BEGIN

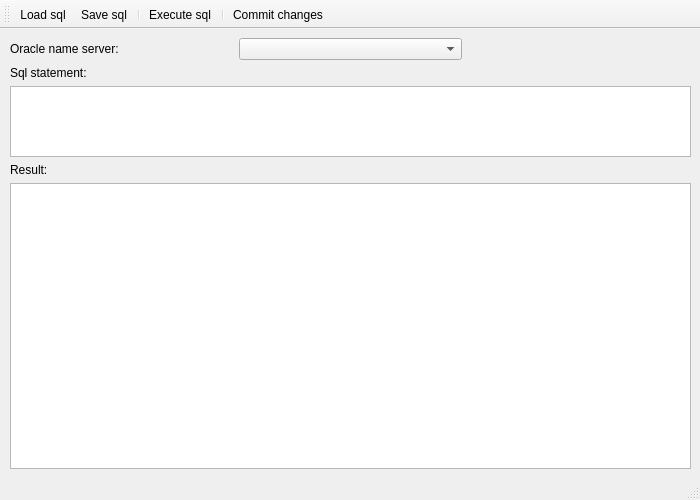
Before: the Qt Designer form source/qtdesigner/oracle_my_sql_ui.ui in MValaguz/MGrep, drawn with Qt 5.
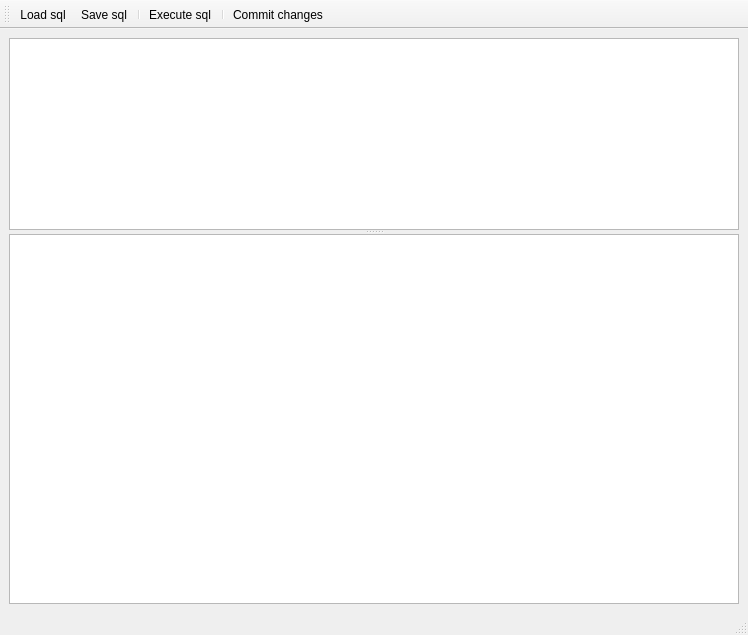
After: the same form once the commit is applied. Icons and pictures are not drawn.

```diff
--- a/source/qtdesigner/oracle_my_sql_ui.ui
+++ b/source/qtdesigner/oracle_my_sql_ui.ui
@@ -6,8 +6,8 @@
    <rect>
     <x>0</x>
     <y>0</y>
-    <width>700</width>
-    <height>500</height>
+    <width>748</width>
+    <height>635</height>
    </rect>
   </property>
   <property name="windowTitle">
@@ -25,37 +25,12 @@
     </sizepolicy>
    </property>
    <layout class="QGridLayout" name="gridLayout">
-    <property name="leftMargin">
-     <number>10</number>
-    </property>
-    <item row="5" column="0">
-     <widget class="QLabel" name="l_search1">
-      <property name="text">
-       <string>Sql statement:</string>
-      </property>
-      <property name="buddy">
-       <cstring>e_sql</cstring>
-      </property>
-     </widget>
-    </item>
-    <item row="4" column="0">
-     <widget class="QLabel" name="l_server_name">
-      <property name="text">
-       <string>Oracle name server:</string>
-      </property>
-      <property name="buddy">
-       <cstring>e_server_name</cstring>
-      </property>
-     </widget>
-    </item>
-    <item row="6" column="0" colspan="3">
+    <item row="0" column="0">
+     <widget class="QSplitter" name="splitter">
+      <property name="orientation">
+       <enum>Qt::Vertical</enum>
+      </property>
      <widget class="QTextEdit" name="e_sql">
-      <property name="sizePolicy">
-       <sizepolicy hsizetype="Expanding" vsizetype="Expanding">
-        <horstretch>0</horstretch>
-        <verstretch>20</verstretch>
-       </sizepolicy>
-      </property>
       <property name="font">
        <font>
         <family>Courier</family>
@@ -63,35 +38,27 @@
        </font>
       </property>
      </widget>
-    </item>
-    <item row="9" column="0">
-     <widget class="QLabel" name="l_result">
-      <property name="text">
-       <string>Result:</string>
-      </property>
-      <property name="buddy">
-       <cstring>o_table</cstring>
-      </property>
-     </widget>
-    </item>
-    <item row="10" column="0" colspan="3">
      <widget class="QTableWidget" name="o_table">
       <property name="sizePolicy">
        <sizepolicy hsizetype="Expanding" vsizetype="Expanding">
         <horstretch>0</horstretch>
-        <verstretch>80</verstretch>
+         <verstretch>20</verstretch>
        </sizepolicy>
       </property>
       <property name="alternatingRowColors">
        <bool>true</bool>
       </property>
+       <property name="gridStyle">
+        <enum>Qt::SolidLine</enum>
+       </property>
       <property name="sortingEnabled">
        <bool>true</bool>
       </property>
-     </widget>
-    </item>
-    <item row="4" column="1">
-     <widget class="QComboBox" name="e_server_name"/>
+       <attribute name="horizontalHeaderShowSortIndicator" stdset="0">
+        <bool>true</bool>
+       </attribute>
+      </widget>
+     </widget>
     </item>
    </layout>
   </widget>
@@ -112,7 +79,14 @@
    <addaction name="separator"/>
    <addaction name="actionCommit"/>
   </widget>
-  <widget class="QStatusBar" name="statusBar"/>
+  <widget class="QStatusBar" name="statusBar">
+   <property name="enabled">
+    <bool>true</bool>
+   </property>
+   <property name="sizeGripEnabled">
+    <bool>true</bool>
+   </property>
+  </widget>
   <action name="actionLoad_sql">
    <property name="icon">
     <iconset resource="resource.qrc">
```
Left out of the diff: 20 changed lines with no effect on the pictures. Lines whose indentation alone changed are shown as unchanged.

END

Across all the lines above, repeat the wording exactly and omit the pictures.

Before: the Qt Designer form source/qtdesigner/oracle_my_sql_ui.ui in MValaguz/MGrep, drawn with Qt 5.
After: the same form once the commit is applied. Icons and pictures are not drawn.

```diff
--- a/source/qtdesigner/oracle_my_sql_ui.ui
+++ b/source/qtdesigner/oracle_my_sql_ui.ui
@@ -6,8 +6,8 @@
    <rect>
     <x>0</x>
     <y>0</y>
-    <width>700</width>
-    <height>500</height>
+    <width>748</width>
+    <height>635</height>
    </rect>
   </property>
   <property name="windowTitle">
@@ -25,37 +25,12 @@
     </sizepolicy>
    </property>
    <layout class="QGridLayout" name="gridLayout">
-    <property name="leftMargin">
-     <number>10</number>
-    </property>
-    <item row="5" column="0">
-     <widget class="QLabel" name="l_search1">
-      <property name="text">
-       <string>Sql statement:</string>
-      </property>
-      <property name="buddy">
-       <cstring>e_sql</cstring>
-      </property>
-     </widget>
-    </item>
-    <item row="4" column="0">
-     <widget class="QLabel" name="l_server_name">
-      <property name="text">
-       <string>Oracle name server:</string>
-      </property>
-      <property name="buddy">
-       <cstring>e_server_name</cstring>
-      </property>
-     </widget>
-    </item>
-    <item row="6" column="0" colspan="3">
+    <item row="0" column="0">
+     <widget class="QSplitter" name="splitter">
+      <property name="orientation">
+       <enum>Qt::Vertical</enum>
+      </property>
      <widget class="QTextEdit" name="e_sql">
-      <property name="sizePolicy">
-       <sizepolicy hsizetype="Expanding" vsizetype="Expanding">
-        <horstretch>0</horstretch>
-        <verstretch>20</verstretch>
-       </sizepolicy>
-      </property>
       <property name="font">
        <font>
         <family>Courier</family>
@@ -63,35 +38,27 @@
        </font>
       </property>
      </widget>
-    </item>
-    <item row="9" column="0">
-     <widget class="QLabel" name="l_result">
-      <property name="text">
-       <string>Result:</string>
-      </property>
-      <property name="buddy">
-       <cstring>o_table</cstring>
-      </property>
-     </widget>
-    </item>
-    <item row="10" column="0" colspan="3">
      <widget class="QTableWidget" name="o_table">
       <property name="sizePolicy">
        <sizepolicy hsizetype="Expanding" vsizetype="Expanding">
         <horstretch>0</horstretch>
-        <verstretch>80</verstretch>
+         <verstretch>20</verstretch>
        </sizepolicy>
       </property>
       <property name="alternatingRowColors">
        <bool>true</bool>
       </property>
+       <property name="gridStyle">
+        <enum>Qt::SolidLine</enum>
+       </property>
       <property name="sortingEnabled">
        <bool>true</bool>
       </property>
-     </widget>
-    </item>
-    <item row="4" column="1">
-     <widget class="QComboBox" name="e_server_name"/>
+       <attribute name="horizontalHeaderShowSortIndicator" stdset="0">
+        <bool>true</bool>
+       </attribute>
+      </widget>
+     </widget>
     </item>
    </layout>
   </widget>
@@ -112,7 +79,14 @@
    <addaction name="separator"/>
    <addaction name="actionCommit"/>
   </widget>
-  <widget class="QStatusBar" name="statusBar"/>
+  <widget class="QStatusBar" name="statusBar">
+   <property name="enabled">
+    <bool>true</bool>
+   </property>
+   <property name="sizeGripEnabled">
+    <bool>true</bool>
+   </property>
+  </widget>
   <action name="actionLoad_sql">
    <property name="icon">
     <iconset resource="resource.qrc">
```
Left out of the diff: 20 changed lines with no effect on the pictures. Lines whose indentation alone changed are shown as unchanged.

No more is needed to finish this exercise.